Narrowing the focus for a team down to the quarterback is not always a fair approach, as we've seen with the criticism of Tony Romo while playing alongside a horrid defense. Here, however, it fits the bill, because the Bengals have the defense, run game and superstar (A.J. Green) necessary to dive deep into the postseason.
Farrar: Buy with caution. Quarterback Andy Dalton won the Week 14 AFC Offensive Player of the Week award, and though Peyton Manning would probably like a recount, Dalton does have the ability to get on a hot streak, as he showed through October. However, he can also stay cold for weeks at a time, which is fairly typical of young quarterbacks who are still learning to read defenses. Dalton is the key to Cincinnati's playoff hopes -- he's been scalded in two career postseason games, and it's clear that the rest of the roster is playoff caliber, even without All-World defensive tackle Geno Atkins. I'm not sure Dalton will ever be the kind of quarterback who can lead his team to a Super Bowl, but he can stay at a level pace -- he won't be a Rex Grossman or Trent Dilfer, dragged kicking and screaming into the biggest game of his life by a great defense and nothing else. In other words, get Dalton on a tear, and the Bengals could indeed go very far in the posteason.
Kansas City Chiefs
Burke: Buy. Despite their torrid 9-0 start, I view the Chiefs in much the same way that I do the Bengals. This team could get hot in the postseason, if its defense shows up and Alex Smith plays well. It also could bow out rather meekly in Round 1 and no one would bat an eye.
The Chiefs' chances will come down to which of their 2013 defenses is the real thing -- the one that held its first nine opponents to 17 points or fewer; or the one that Denver lit up twice and San Diego hung 41 against. If it's the former, Kansas City might be able to follow in Baltimore's footsteps to the Vince Lombardi trophy.
Farrar: Sell. Now here's a confounding team. It's hard to take anything away from Kansas City's 45-10 win over the Redskins last Sunday, because the Redskins are self-destructing in ways that are original even for them.

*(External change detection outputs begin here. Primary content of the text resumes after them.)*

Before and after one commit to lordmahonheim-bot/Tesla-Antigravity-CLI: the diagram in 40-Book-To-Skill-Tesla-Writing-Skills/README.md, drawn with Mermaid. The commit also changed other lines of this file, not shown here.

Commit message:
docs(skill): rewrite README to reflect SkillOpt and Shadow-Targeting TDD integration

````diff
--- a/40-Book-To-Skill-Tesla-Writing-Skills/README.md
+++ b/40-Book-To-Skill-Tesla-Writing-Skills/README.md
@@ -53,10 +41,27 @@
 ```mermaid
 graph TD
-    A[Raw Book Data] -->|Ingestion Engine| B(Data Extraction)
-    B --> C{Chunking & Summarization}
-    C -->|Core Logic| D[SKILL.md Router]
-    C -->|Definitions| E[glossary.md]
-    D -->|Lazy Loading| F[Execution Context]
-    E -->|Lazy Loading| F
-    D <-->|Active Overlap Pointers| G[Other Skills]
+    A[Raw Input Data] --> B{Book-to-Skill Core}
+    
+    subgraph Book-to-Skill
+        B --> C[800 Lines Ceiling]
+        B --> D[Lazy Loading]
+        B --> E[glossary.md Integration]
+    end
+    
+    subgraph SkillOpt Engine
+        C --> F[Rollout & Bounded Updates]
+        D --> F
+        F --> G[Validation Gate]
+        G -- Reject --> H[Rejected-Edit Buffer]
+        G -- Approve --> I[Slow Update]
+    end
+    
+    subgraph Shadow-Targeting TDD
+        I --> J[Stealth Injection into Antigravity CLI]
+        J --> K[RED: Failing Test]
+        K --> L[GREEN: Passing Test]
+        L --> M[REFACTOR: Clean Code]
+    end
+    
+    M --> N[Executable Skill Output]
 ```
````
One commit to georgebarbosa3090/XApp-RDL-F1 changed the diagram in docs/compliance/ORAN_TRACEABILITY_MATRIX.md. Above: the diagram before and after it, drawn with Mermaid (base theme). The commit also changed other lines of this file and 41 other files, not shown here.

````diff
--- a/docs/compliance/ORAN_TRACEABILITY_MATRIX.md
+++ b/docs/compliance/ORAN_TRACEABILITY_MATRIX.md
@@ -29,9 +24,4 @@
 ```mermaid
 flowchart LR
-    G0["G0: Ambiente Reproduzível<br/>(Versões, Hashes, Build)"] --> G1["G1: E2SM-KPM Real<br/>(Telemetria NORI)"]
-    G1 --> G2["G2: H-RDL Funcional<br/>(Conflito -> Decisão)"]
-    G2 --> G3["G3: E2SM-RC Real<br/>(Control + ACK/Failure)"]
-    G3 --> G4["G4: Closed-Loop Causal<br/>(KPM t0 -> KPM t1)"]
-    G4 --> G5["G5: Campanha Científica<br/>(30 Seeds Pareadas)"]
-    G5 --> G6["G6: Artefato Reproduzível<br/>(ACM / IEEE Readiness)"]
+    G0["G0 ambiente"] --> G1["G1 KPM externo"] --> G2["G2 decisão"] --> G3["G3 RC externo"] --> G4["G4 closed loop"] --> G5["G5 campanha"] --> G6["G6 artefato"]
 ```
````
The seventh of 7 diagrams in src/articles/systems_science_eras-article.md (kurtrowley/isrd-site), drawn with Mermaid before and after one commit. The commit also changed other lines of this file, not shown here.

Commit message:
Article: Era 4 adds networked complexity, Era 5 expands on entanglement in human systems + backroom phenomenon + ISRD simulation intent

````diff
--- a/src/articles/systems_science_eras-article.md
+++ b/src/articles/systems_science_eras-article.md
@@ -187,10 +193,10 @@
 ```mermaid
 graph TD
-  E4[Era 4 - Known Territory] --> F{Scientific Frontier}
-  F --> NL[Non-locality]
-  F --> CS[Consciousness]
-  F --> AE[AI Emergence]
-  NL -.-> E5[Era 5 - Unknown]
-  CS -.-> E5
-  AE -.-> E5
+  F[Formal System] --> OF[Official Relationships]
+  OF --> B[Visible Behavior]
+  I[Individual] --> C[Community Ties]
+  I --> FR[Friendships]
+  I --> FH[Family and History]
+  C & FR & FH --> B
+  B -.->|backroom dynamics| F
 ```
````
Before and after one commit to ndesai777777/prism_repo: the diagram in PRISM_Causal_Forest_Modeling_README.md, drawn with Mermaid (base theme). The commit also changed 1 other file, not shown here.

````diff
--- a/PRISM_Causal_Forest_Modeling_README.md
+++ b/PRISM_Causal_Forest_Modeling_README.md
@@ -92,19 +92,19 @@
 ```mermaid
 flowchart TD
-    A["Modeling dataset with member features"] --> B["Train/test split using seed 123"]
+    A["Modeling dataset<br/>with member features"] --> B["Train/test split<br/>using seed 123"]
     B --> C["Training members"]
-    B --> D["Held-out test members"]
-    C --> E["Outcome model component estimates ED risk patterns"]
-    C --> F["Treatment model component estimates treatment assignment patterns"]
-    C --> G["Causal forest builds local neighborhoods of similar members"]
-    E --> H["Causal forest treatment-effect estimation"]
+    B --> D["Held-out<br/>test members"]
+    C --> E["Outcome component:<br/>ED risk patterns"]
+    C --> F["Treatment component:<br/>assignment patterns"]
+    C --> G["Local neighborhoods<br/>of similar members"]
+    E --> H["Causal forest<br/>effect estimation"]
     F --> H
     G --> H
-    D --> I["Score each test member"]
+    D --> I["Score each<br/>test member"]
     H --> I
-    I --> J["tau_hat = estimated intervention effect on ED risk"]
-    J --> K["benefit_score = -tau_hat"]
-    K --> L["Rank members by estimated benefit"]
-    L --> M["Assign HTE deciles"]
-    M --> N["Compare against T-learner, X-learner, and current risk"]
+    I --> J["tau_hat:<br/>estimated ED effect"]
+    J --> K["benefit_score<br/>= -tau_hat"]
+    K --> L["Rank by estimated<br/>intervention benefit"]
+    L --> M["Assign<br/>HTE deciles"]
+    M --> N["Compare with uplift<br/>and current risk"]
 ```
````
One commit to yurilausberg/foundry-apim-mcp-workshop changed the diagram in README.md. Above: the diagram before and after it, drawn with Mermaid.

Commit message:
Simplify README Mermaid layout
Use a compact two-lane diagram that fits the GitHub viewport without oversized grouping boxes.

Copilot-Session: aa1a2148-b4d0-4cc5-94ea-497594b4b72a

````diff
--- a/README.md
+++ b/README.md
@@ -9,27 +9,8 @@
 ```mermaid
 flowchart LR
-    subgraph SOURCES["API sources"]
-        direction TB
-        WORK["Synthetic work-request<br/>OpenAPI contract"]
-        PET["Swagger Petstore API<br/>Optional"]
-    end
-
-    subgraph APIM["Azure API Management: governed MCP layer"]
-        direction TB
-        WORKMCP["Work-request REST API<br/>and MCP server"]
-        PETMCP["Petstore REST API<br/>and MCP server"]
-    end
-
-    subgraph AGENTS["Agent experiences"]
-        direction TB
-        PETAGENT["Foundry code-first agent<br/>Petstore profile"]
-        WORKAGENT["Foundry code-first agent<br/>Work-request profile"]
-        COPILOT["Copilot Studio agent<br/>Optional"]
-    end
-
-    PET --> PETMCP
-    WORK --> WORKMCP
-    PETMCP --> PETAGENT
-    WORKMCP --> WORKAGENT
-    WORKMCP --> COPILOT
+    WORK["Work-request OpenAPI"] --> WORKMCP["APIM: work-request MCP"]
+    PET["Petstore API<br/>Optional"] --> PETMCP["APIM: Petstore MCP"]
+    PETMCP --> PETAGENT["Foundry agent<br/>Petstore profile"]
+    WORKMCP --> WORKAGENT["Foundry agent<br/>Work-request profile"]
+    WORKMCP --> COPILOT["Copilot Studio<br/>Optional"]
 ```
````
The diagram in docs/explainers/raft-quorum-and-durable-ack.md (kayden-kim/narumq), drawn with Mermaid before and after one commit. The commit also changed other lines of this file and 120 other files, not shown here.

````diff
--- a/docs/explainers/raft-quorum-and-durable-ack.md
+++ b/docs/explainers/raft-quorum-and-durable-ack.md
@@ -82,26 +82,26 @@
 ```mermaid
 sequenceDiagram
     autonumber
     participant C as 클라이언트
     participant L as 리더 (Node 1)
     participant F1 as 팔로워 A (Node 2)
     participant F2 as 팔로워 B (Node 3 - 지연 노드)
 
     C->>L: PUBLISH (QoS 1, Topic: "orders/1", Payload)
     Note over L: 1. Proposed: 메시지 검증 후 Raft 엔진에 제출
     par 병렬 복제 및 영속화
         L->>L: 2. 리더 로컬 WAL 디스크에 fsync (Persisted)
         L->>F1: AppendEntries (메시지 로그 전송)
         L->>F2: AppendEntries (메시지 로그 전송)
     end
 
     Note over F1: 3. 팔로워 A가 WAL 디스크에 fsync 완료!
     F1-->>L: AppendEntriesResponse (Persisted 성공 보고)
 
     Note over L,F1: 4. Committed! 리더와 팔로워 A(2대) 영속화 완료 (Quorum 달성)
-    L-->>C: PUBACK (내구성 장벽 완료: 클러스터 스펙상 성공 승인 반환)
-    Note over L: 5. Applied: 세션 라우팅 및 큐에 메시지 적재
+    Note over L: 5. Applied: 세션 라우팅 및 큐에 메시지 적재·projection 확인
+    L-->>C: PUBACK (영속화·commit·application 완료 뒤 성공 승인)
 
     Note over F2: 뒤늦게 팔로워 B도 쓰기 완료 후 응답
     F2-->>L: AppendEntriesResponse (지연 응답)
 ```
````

In their three games before the Washington win, a Chiefs defense that led the NFL in sacks by a prohibitive margin had just one quarterback takedown and lost three straight games. Bob Sutton has done a wonderful job in his first year as the team's defensive coordinator, but the simple fact is that Kansas City has not been able to hold quality offenses down, and that's obviously going to be a problem in the playoffs. The problem is compounded by the fact that Alex Smith is the kind of quarterback who needs a sound running game and great defense to win in the postseason -- and even then, it's certainly no guarantee. Unless their defense finds a way forward, the Chiefs could be a paper tiger in the postseason.